The Institute for Supply Management said that its index of non-manufacturing activity fell to 54.4 last month. That's down from 56 in February and the lowest in seven months. Any reading above 50 signals expansion.
Slower hiring and a steep drop in new orders drove the index down. A gauge of hiring fell 3.9 points to 53.3, the lowest since November. That means companies kept hiring, just at a slower pace.
In this March 1, photo, Chan Lai Ly, left, speaks with Cecilia Trinh, right, a medical assistant, during a regular check-up related to his diabetes at International Community Health Services in Seattle. U.S. service companies grew more slowly in March, while private employers pulled back on hiring, reports Wednesday, showed.
The ISM report covers companies that employ roughly 90 percent of the work force.
A separate report from payroll processor ADP also pointed to slightly weaker hiring in March. ADP said private employers added 158,000 jobs in March, down from 237,000 the previous month. Construction firms didn't add any jobs after three months of solid gains.
Economists were not overly concerned with the weaker reports. Several noted that ADP's figures are less reliable than the government's more comprehensive jobs report, which comes out on Friday.
Still, most say the pace of hiring has almost certainly dropped off from the previous four months, when employers added an average of 200,000 net jobs a month. And a few reduced their forecasts for March job growth after seeing the two reports.
Jim O'Sullivan, chief U.S. economist at High Frequency Economics, now expects just 160,000 net jobs, instead of 215,000. Jennifer Lee, an economist at BMO Capital Markets, said her group has lowered its forecast to 155,000, down from 220,000.
Lee said businesses may have temporarily suspended hiring because they want to see the impact of $85 billion in government spending cuts, which began on March. 1.
"It appears that businesses aren't seeing the impact (of the spending cuts) just yet but are obviously concerned about the economy going forward... and are thus holding back on orders or hiring," Lee said in a note to clients.

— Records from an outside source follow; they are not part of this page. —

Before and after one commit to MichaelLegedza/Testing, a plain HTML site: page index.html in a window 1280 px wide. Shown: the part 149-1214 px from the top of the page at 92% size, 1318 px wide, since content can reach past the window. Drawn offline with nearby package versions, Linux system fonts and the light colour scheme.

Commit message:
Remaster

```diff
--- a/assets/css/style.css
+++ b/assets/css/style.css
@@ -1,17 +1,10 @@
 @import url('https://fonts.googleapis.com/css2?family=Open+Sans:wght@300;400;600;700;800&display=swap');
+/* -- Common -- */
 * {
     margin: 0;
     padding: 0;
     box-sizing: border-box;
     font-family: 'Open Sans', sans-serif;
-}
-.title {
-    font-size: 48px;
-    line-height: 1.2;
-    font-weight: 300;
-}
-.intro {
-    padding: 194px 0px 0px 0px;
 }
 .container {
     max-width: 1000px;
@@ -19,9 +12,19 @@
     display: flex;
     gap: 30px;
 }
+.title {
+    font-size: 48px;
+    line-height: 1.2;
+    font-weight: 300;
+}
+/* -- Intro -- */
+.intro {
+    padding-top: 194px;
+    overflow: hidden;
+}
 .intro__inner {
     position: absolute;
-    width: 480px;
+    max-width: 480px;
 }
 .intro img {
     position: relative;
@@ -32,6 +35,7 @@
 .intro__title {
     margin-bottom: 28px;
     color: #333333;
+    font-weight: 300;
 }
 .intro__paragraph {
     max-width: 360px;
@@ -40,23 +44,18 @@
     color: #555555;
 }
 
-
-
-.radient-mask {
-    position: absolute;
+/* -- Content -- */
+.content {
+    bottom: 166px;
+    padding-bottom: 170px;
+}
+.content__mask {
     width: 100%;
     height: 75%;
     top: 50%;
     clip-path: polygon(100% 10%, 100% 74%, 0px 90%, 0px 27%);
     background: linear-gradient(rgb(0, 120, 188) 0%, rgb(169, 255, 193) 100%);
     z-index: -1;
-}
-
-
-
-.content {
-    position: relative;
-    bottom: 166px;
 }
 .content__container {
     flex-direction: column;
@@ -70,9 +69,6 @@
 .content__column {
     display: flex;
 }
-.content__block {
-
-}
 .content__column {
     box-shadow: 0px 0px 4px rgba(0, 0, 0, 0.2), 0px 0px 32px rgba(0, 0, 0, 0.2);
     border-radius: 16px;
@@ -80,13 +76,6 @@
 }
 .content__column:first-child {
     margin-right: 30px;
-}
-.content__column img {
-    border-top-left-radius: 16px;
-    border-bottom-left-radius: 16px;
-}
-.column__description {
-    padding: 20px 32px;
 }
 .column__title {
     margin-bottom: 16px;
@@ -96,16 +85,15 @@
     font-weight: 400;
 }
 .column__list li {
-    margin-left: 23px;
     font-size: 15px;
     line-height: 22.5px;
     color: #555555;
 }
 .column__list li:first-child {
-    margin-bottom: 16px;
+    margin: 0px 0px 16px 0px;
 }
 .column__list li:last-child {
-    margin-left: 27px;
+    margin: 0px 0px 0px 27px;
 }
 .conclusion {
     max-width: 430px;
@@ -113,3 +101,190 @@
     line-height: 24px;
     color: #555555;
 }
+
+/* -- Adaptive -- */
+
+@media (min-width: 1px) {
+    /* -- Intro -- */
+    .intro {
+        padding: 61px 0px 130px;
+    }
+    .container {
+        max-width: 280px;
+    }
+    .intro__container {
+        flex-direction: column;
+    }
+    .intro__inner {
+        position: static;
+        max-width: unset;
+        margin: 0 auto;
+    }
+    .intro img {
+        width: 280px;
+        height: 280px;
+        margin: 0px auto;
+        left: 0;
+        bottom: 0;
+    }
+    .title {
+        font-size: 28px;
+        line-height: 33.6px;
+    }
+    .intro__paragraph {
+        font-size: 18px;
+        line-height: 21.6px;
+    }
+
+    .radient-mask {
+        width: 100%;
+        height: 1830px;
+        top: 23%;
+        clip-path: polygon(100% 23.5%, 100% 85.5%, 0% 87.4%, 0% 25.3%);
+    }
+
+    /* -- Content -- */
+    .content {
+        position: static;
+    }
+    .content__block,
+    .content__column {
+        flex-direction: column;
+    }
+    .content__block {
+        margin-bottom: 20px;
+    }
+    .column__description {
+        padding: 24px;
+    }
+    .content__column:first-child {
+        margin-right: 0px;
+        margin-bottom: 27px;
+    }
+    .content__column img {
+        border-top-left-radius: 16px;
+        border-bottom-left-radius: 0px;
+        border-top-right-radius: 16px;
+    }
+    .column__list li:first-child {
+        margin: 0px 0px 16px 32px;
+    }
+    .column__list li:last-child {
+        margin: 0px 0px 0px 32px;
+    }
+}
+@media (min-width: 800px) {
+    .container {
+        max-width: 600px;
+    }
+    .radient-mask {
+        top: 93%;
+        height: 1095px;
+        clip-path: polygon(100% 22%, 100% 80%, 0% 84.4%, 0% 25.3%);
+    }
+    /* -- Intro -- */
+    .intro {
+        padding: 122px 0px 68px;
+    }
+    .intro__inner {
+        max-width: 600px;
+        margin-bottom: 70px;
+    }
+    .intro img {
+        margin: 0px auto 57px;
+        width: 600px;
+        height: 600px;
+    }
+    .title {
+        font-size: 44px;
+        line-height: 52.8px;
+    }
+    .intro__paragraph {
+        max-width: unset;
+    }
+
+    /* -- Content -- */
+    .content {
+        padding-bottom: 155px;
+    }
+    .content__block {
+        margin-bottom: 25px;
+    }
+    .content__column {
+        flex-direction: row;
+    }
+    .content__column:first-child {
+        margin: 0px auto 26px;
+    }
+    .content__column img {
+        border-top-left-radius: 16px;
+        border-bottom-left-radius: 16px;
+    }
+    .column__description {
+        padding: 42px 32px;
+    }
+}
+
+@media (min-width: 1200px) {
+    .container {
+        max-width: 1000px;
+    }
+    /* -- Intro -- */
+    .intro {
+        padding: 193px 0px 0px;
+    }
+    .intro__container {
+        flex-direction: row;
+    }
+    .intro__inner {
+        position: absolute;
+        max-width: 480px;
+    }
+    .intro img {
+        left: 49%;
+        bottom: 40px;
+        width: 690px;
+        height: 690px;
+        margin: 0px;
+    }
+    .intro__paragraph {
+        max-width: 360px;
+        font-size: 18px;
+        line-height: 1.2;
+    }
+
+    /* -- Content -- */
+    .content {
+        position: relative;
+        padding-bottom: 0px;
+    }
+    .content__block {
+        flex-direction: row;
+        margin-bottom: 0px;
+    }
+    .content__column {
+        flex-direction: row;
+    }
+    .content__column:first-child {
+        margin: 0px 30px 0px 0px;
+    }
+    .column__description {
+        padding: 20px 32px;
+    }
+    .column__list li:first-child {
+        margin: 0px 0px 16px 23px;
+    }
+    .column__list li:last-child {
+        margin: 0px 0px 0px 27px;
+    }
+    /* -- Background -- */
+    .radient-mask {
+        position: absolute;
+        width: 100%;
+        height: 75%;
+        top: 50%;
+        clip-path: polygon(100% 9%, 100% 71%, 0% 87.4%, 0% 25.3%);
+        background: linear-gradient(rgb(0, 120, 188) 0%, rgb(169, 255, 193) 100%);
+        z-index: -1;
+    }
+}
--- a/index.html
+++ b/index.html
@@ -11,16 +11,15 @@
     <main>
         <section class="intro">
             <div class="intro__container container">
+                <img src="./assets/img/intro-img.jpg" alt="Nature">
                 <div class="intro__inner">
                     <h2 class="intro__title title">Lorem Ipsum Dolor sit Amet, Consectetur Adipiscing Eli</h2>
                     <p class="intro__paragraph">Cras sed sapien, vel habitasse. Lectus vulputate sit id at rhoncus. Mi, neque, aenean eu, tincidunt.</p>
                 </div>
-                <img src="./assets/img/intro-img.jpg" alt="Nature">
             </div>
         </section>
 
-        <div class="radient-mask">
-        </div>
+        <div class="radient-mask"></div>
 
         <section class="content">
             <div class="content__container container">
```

Still, most economists say any slowdown is likely temporary. Most say growth accelerated in the January-March quarter to a 3 percent at an annual rate, buoyed by a resilient consumer and a steady rebound in housing.
And even if growth slows in the April-June period to roughly 2 percent, as some predict, that that would still leave the economy expanding at a solid pace in the first half of the year.
"For now, there is still a lot of good news on the economy," said Paul Edelstein, an economist at IHS Global Insight. "Home construction and demand are growing, and jobs are being added."